# WHAT TO WORK ON
Which lines in the records below contain the word "section"? Report each of them.

=-=-=-=-=

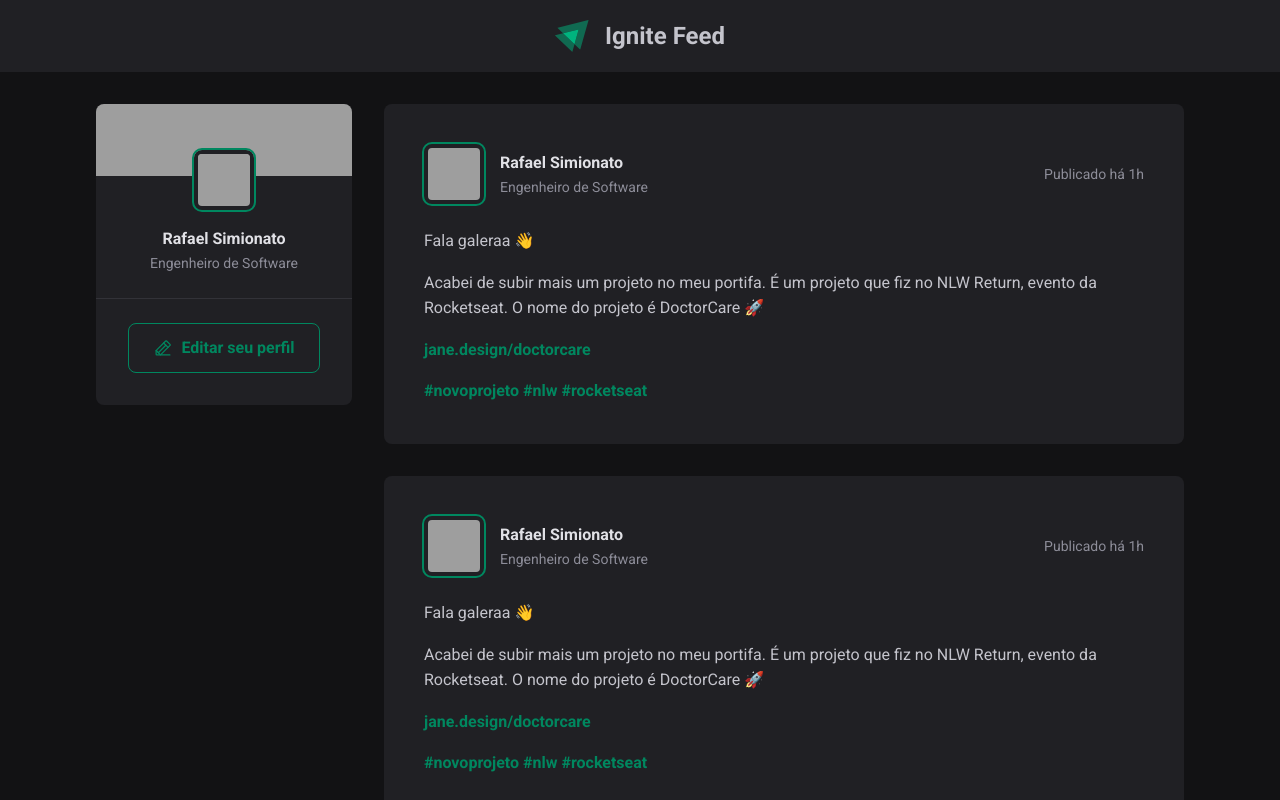
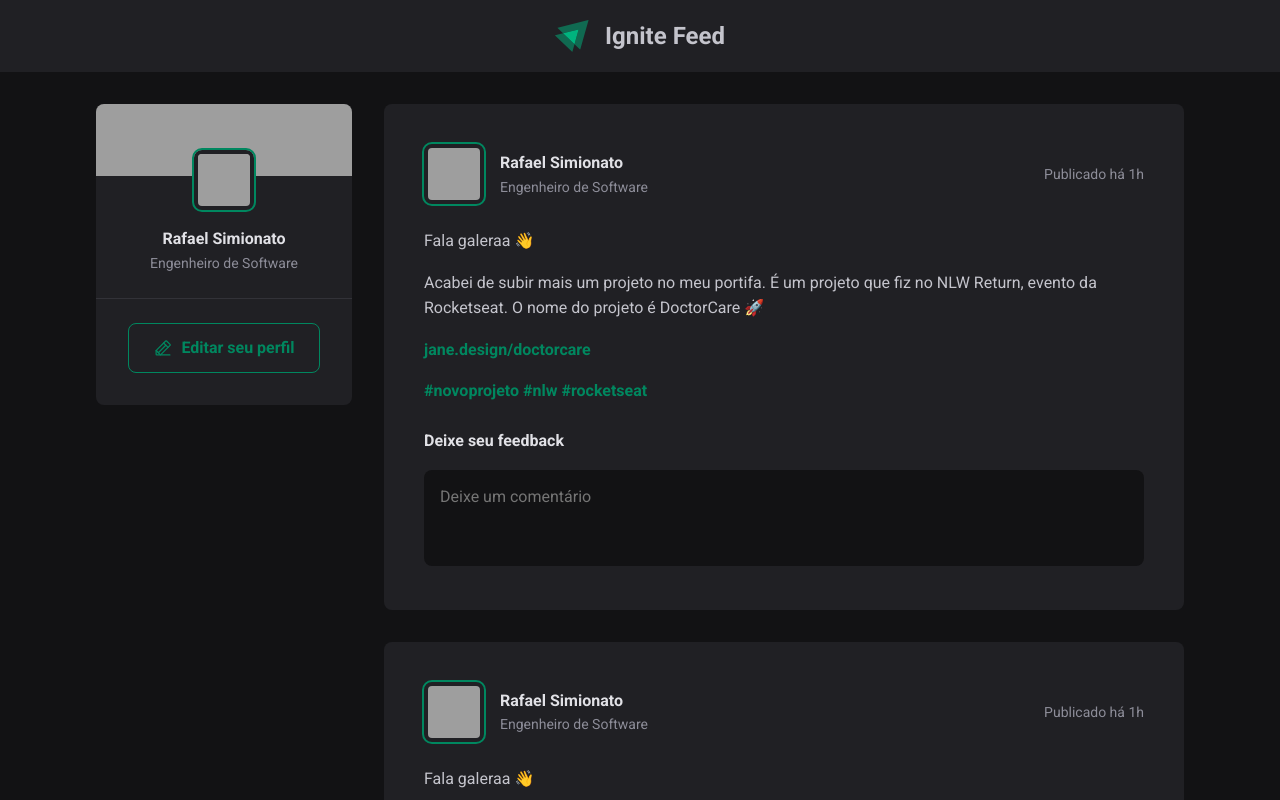
Before and after one commit to rafaasimi/rocketseat-ignite-react2022, a React (Vite) app in the folder projeto_1/01-fundamentos-reactjs/: page / in a window 1280 px wide. Shown: the top 800 px of the page. Built offline with nearby package versions, Linux system fonts and the light colour scheme; grey boxes are pictures that could not be loaded.

Commit message:
Finalização estilização do componente Post

```diff
--- a/projeto_1/01-fundamentos-reactjs/index.html
+++ b/projeto_1/01-fundamentos-reactjs/index.html
@@ -8,7 +8,7 @@
 
     <link rel="icon" type="image/svg+xml" href="/vite.svg" />
     <meta name="viewport" content="width=device-width, initial-scale=1.0" />
-    <title>Vite + React</title>
+    <title>Ignite Feed</title>
 
     <link href="https://fonts.googleapis.com/css2?family=Roboto:wght@400;700&display=swap" rel="stylesheet" />
   </head>
--- a/projeto_1/01-fundamentos-reactjs/src/components/Post.jsx
+++ b/projeto_1/01-fundamentos-reactjs/src/components/Post.jsx
@@ -29,6 +29,15 @@
               <a href="">#rocketseat</a>
                 </p>
             </div>
+
+            <form className={styles.commentForm}>
+                <strong>Deixe seu feedback</strong>
+                <textarea placeholder='Deixe um comentário'/>
+
+                <footer>
+                    <button type="submit">Publicar</button>
+                </footer>
+            </form>
         </article>
     )
 }
--- a/projeto_1/01-fundamentos-reactjs/src/components/Post.module.css
+++ b/projeto_1/01-fundamentos-reactjs/src/components/Post.module.css
@@ -65,3 +65,54 @@
   color: var(--gray-400);
   line-height: 1.6;
 }
+
+.commentForm {
+  width: 100%;
+  margin-top: 1.5rem;
+  padding-top: 1.5rem;
+  margin-top: 1px solid var(--gray-600);
+}
+
+.commentForm > strong {
+  line-height: 1.6;
+  color: var(--gray-100);
+}
+
+.commentForm textarea {
+  width: 100%;
+  background: var(--gray-900);
+  border: 0;
+  resize: none;
+  height: 6rem;
+  padding: 1rem;
+  border-radius: 8px;
+  color: var(--gray-100);
+  line-height: 1.4;
+  margin-top: 1rem;
+}
+
+.commentForm footer {
+  visibility: hidden;
+  max-height: 0;
+}
+
+.commentForm:focus-within footer {
+  visibility: visible;
+  max-height: none;
+}
+
+.commentForm button[type="submit"] {
+  padding: 1rem 1.5rem;
+  margin-top: 1rem;
+  border-radius: 8px;
+  border: 0;
+  background: var(--green-500);
+  color: var(--white);
+  font-weight: bold;
+  cursor: pointer;
+  transition: all 0.1s;
+}
+
+.commentForm button[type="submit"]:hover {
+  background: var(--green-300);
+}
--- a/projeto_1/01-fundamentos-reactjs/src/global.css
+++ b/projeto_1/01-fundamentos-reactjs/src/global.css
@@ -10,6 +10,11 @@
 
     --green-300: #00B37E;
     --green-500: #00875F;
+}
+
+:focus {
+    outline: transparent;
+    box-shadow: 0 0 0 2px var(--green-500);
 }
 
 * {
```
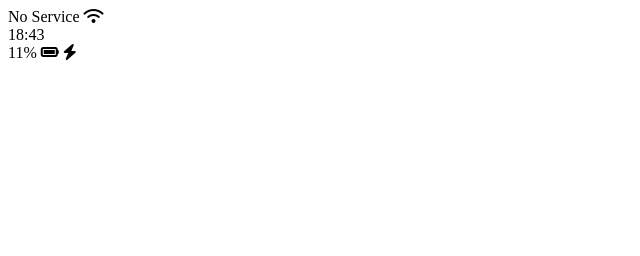
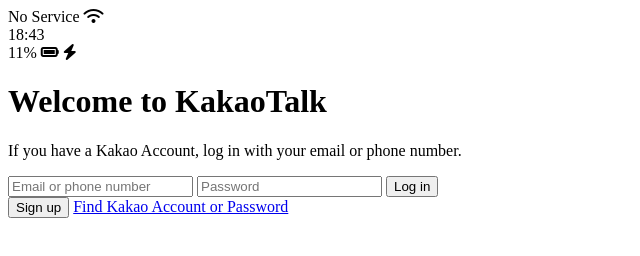
Before and after one commit to creatoroh/kokoa-clone-htmlCss, a plain HTML site: page index.html in a window 1280 px wide. Shown: the whole page, without its empty margins (0-640 px from the left). Drawn offline with Linux system fonts and the light colour scheme.

Commit message:
login-status-bar html complete" -a

```diff
--- a/index.html
+++ b/index.html
@@ -21,6 +21,24 @@
         <i class="fas fa-bolt"></i>
       </div>
     </div>
+
+    <header class="welcome-header">
+      <h1 class="welcome-header__title">Welcome to KakaoTalk</h1>
+      <p class="welcome-header__text">
+        If you have a Kakao Account, log in with your email or phone number.
+      </p>
+    </header>
+
+    <form class="login-form">
+      <input type="text" placeholder="Email or phone number" />
+      <input type="password" placeholder="Password" />
+      <input type="submit" value="Log in" />
+    </form>
+
+    <input type="button" value="Sign up" />
+    <a href="#">Find Kakao Account or Password</a>
+
+    <!-- script area -->
     <script
       src="https://kit.fontawesome.com/6478f529f2.js"
       crossorigin="anonymous"
```
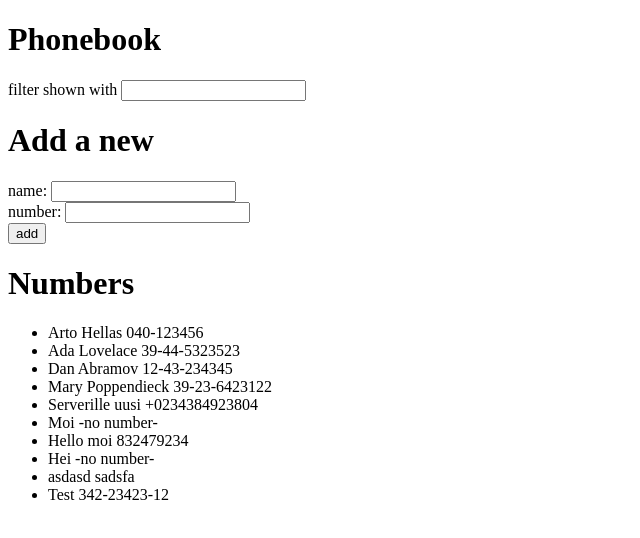
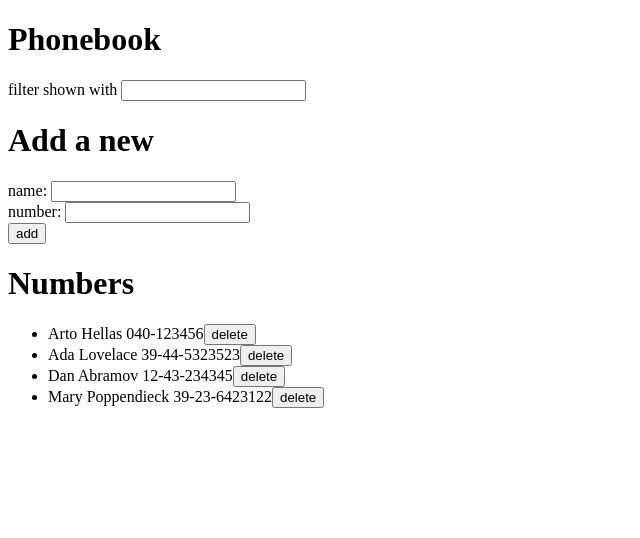
Before and after one commit to Smuli99/FullStack-HY-palautusrepositio, a React (Vite) app in the folder osa2/puhelinluettelo/: page / in a window 1280 px wide. Shown: the top 538 px of the page, without its empty margins (0-640 px from the left). Built offline with nearby package versions, Linux system fonts and the light colour scheme; data requests are answered from the project's data file.

Commit message:
Tehtävä 2.14 tehty valmiiksi

```diff
--- a/osa2/puhelinluettelo/db.json
+++ b/osa2/puhelinluettelo/db.json
@@ -19,36 +19,6 @@
       "name": "Mary Poppendieck",
       "number": "39-23-6423122",
       "id": "4"
-    },
-    {
-      "id": "73e5",
-      "name": "Serverille uusi",
-      "number": "+0234384923804"
-    },
-    {
-      "id": "7cab",
-      "name": "Moi",
-      "number": ""
-    },
-    {
-      "id": "aa20",
-      "name": "Hello moi",
-      "number": "832479234"
-    },
-    {
-      "id": "7a53",
-      "name": "Hei",
-      "number": ""
-    },
-    {
-      "id": "8633",
-      "name": "asdasd",
-      "number": "sadsfa"
-    },
-    {
-      "id": "296c",
-      "name": "Test",
-      "number": "342-23423-12"
     }
   ]
 }
--- a/osa2/puhelinluettelo/src/App.jsx
+++ b/osa2/puhelinluettelo/src/App.jsx
@@ -3,7 +3,7 @@ import numberService from './services/numbers';
 
 const Header = ({ text }) => <h1>{text}</h1>;
 
-const Persons = ({ persons, filter }) => {
+const Persons = ({ persons, filter, deleteName }) => {
   const filteredPersons = persons.filter(person =>
     person.name.toLowerCase().includes(filter.trim().toLowerCase())
   );
@@ -13,6 +13,7 @@ const Persons = ({ persons, filter }) => {
       {filteredPersons.map(person =>
         <li key={person.name}>
           {person.name} {person.number || '-no number-'}
+          <button onClick={() => deleteName(person.id)}>delete</button>
         </li>
       )}
     </ul>
@@ -80,6 +81,25 @@ const App = () => {
     setNewNumber('');
   }
 
+  const deleteName = (id) => {
+    const person = persons.find(p => p.id === id);
+
+    if (window.confirm(`Delete ${person.name} ?`)) {
+      numberService
+        .remove(id)
+        .then(() => {
+          setPersons(persons.filter(person =>
+            person.id !== id
+          ));
+        })
+        .catch(error => {
+          alert(`Person '${person.name}' was already removed from server`);
+          setPersons(persons.filter(p => p.id !== id));
+          console.error(`Error removing person: ${person.name}`, error);
+        });
+    }
+  }
+
   return (
     <div>
       <Header text="Phonebook" />
@@ -93,7 +113,7 @@ const App = () => {
         handleNewNumber={(e) => setNewNumber(e.target.value)}
       />
       <Header text="Numbers" />
-      <Persons persons={persons} filter={filter} />
+      <Persons persons={persons} filter={filter} deleteName={deleteName} />
     </div>
   );
 };
--- a/osa2/puhelinluettelo/src/services/numbers.jsx
+++ b/osa2/puhelinluettelo/src/services/numbers.jsx
@@ -12,4 +12,9 @@ const create = (newObject) => {
     return request.then(response => response.data);
 };
 
-export default { getAll, create };
+const remove = (id) => {
+    const request = axios.delete(`${baseUrl}/${id}`);
+    return request.then(response => response.data);
+}
+
+export default { getAll, create, remove };
```
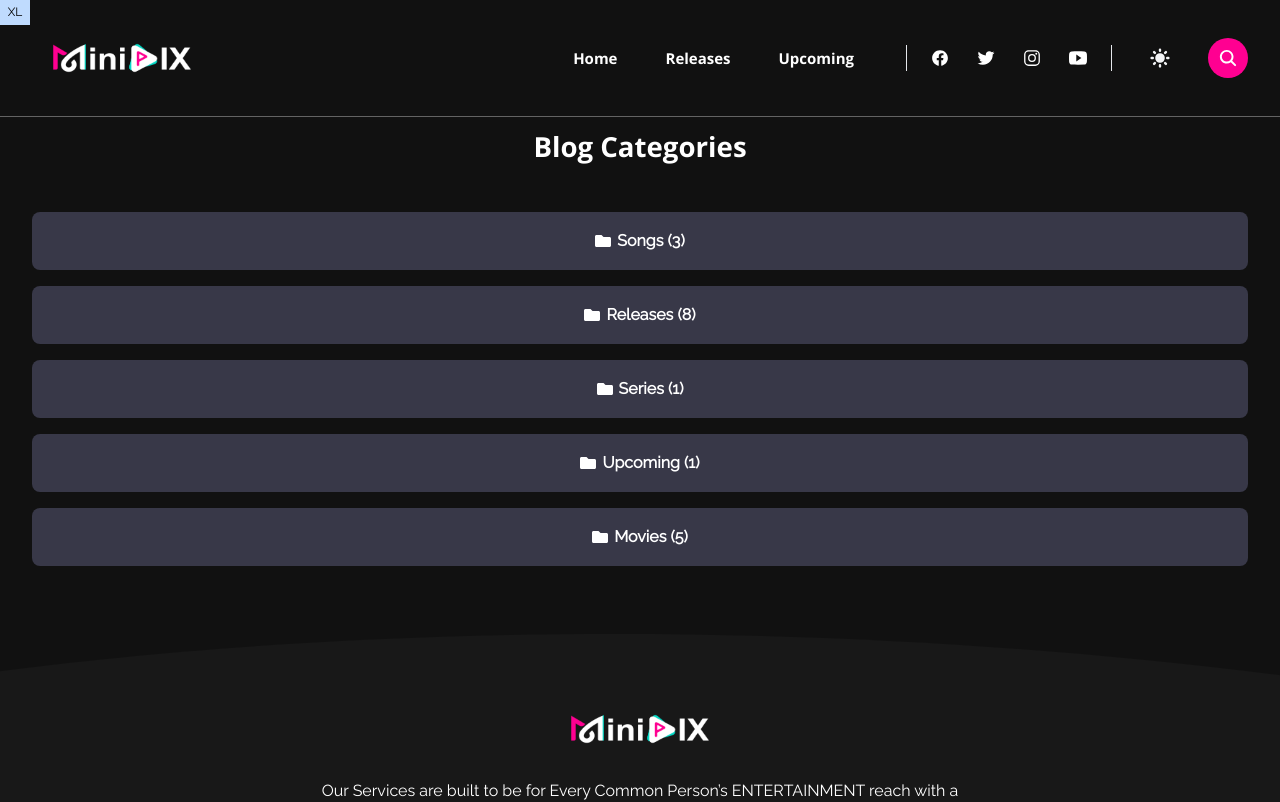
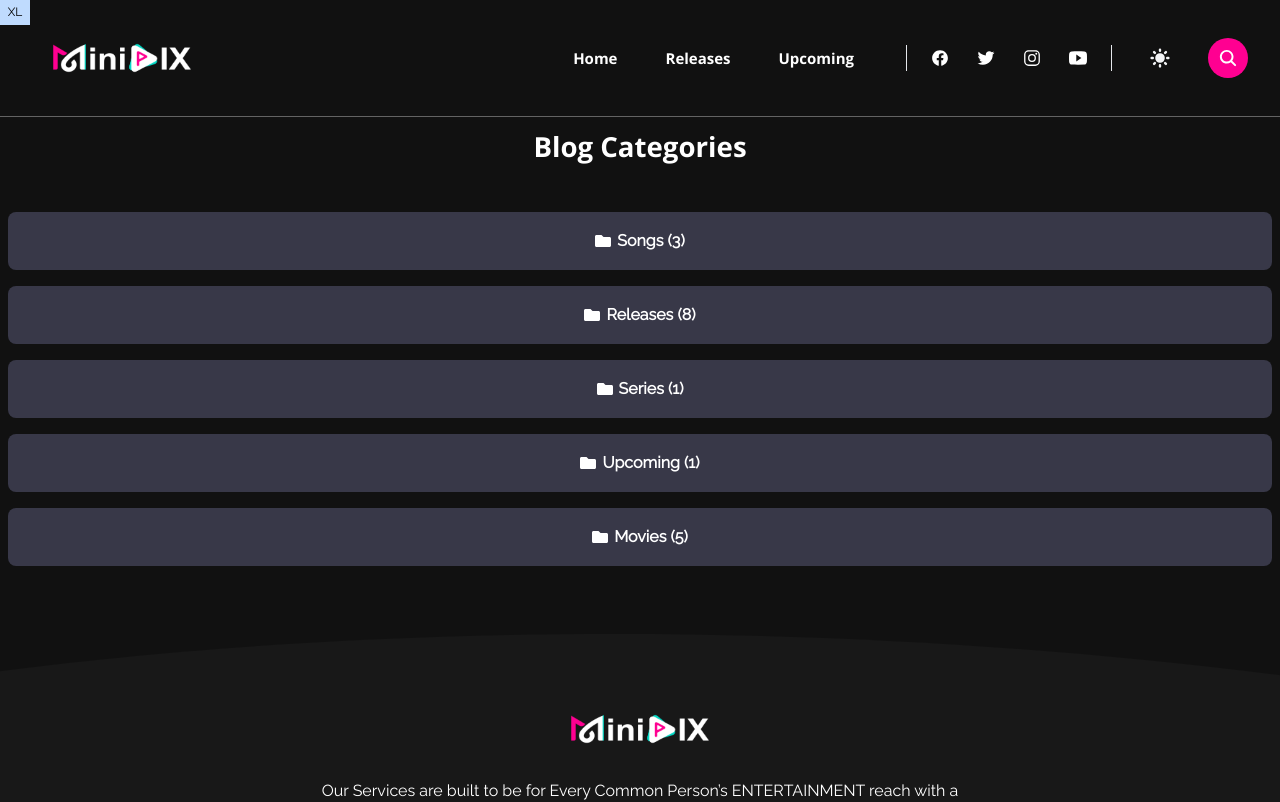
Before and after one commit to Musicplayertech/minipix-blog, a Next.js app: page /categories in a window 1280 px wide. Shown: the top 802 px of the page. Built offline with nearby package versions, Linux system fonts and the light colour scheme; what tailwind-bootstrap-grid would draw is missing.

Commit message:
UI Updated 5

```diff
--- a/pages/index.js
+++ b/pages/index.js
@@ -112,7 +112,7 @@ const Home = ({
               {featured_posts.enable && (
                 <div className="section">
                   {markdownify(featured_posts.title, "h2", "section-title")}
-                  <div className="p-6 dark:border-darkmode-border">
+                  <div className="dark:border-darkmode-border">
                     <div className="row">
                       <div className="md:col-6">
                         <Post post={featuredPosts[0]} />
@@ -176,7 +176,7 @@ const Home = ({
               {recent_posts.enable && (
                 <div className="section pt-0">
                   {markdownify(recent_posts.title, "h2", "section-title")}
-                  <div className="px-6 pt-6 dark:border-darkmode-border">
+                  <div className="px-0 pt-6 dark:border-darkmode-border">
                     <div className="row">
                       {sortPostByDate.slice(0, showPosts).map((post) => (
                         <div className="mb-8 md:col-6" key={post.slug}>
--- a/styles/components.scss
+++ b/styles/components.scss
@@ -97,7 +97,7 @@
 
 //section-title
 .section-title {
-  @apply mb-5 mt-3   decoration-primary decoration-wavy decoration-2 ;
+  @apply mb-5 mt-3 decoration-primary decoration-wavy decoration-2 ;
 }
 
 //socials
--- a/tailwind.config.js
+++ b/tailwind.config.js
@@ -40,7 +40,7 @@ module.exports = {
     },
     container: {
       center: true,
-      padding: "2rem",
+      padding: "0.5rem",
     },
     extend: {
       colors: {
```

=-=-=-=-=

# WRITTEN SOLUTION
                 <div className="section">
                   {markdownify(featured_posts.title, "h2", "section-title")}
                 <div className="section pt-0">
                   {markdownify(recent_posts.title, "h2", "section-title")}
 //section-title
 .section-title {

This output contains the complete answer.